## Your goal
Your answer is to be every line of the material that includes the string "Innovative".

----------------

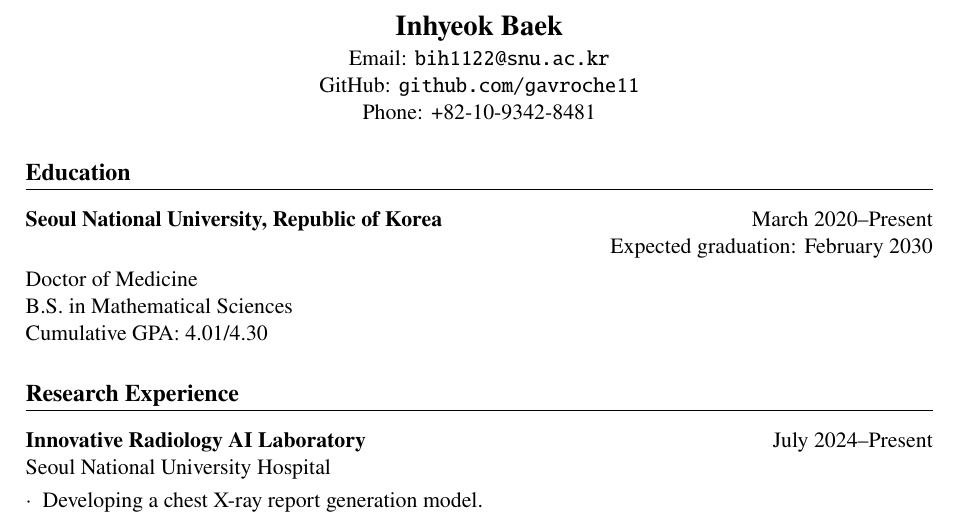
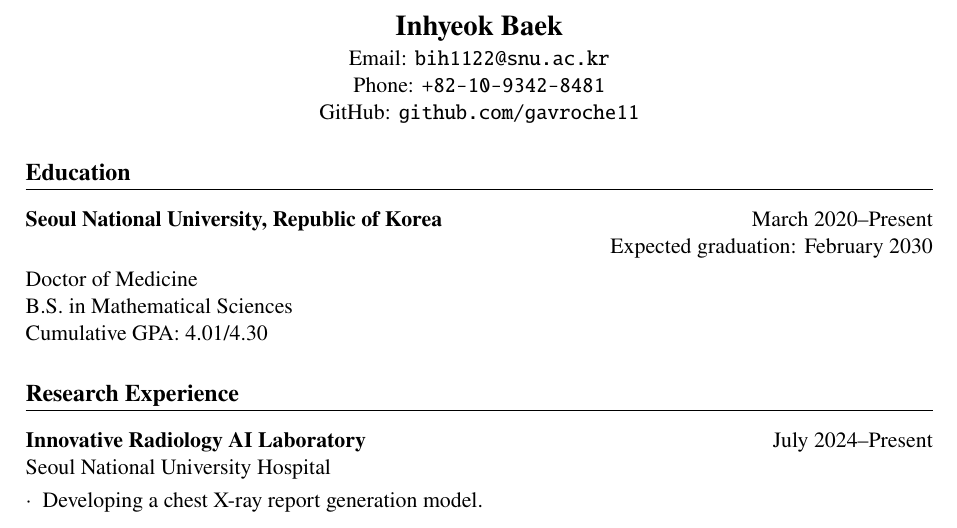
Before and after one commit to Gavroche11/CV, a LaTeX CV (CV.tex): part of the page, cut so that both start at the same text. Compiled offline with pdfLaTeX.

Commit message:
lab urls

```diff
--- a/CV.tex
+++ b/CV.tex
@@ -25,8 +25,8 @@
     \textbf{\Large Inhyeok Baek}\\
     \vspace{0.5mm}
     Email: \href{mailto:bih1122@snu.ac.kr}{\texttt{bih1122@snu.ac.kr}} \\
+    Phone: \texttt{+82-10-9342-8481} \\
     GitHub: \href{https://github.com/gavroche11}{\texttt{github.com/gavroche11}} \\
-    Phone: +82-10-9342-8481
 \end{center}
 
 % Education
@@ -39,7 +39,7 @@ Cumulative GPA: 4.01/4.30
 
 % Research Experience
 \section*{Research Experience}
-\textbf{Innovative Radiology AI Laboratory} \hfill July 2024--Present\\
+\href{http://irail.snu.ac.kr}{\textbf{Innovative Radiology AI Laboratory}} \hfill July 2024--Present\\
 Seoul National University Hospital \smallskip
 \begin{customitemize}
     \item Developing a chest X-ray report generation model.
```
Also changed, not shown: CV.pdf, CV.tex (2 more changed lines).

----------------

## Response area
-\textbf{Innovative Radiology AI Laboratory} \hfill July 2024--Present\\
+\href{http://irail.snu.ac.kr}{\textbf{Innovative Radiology AI Laboratory}} \hfill July 2024--Present\\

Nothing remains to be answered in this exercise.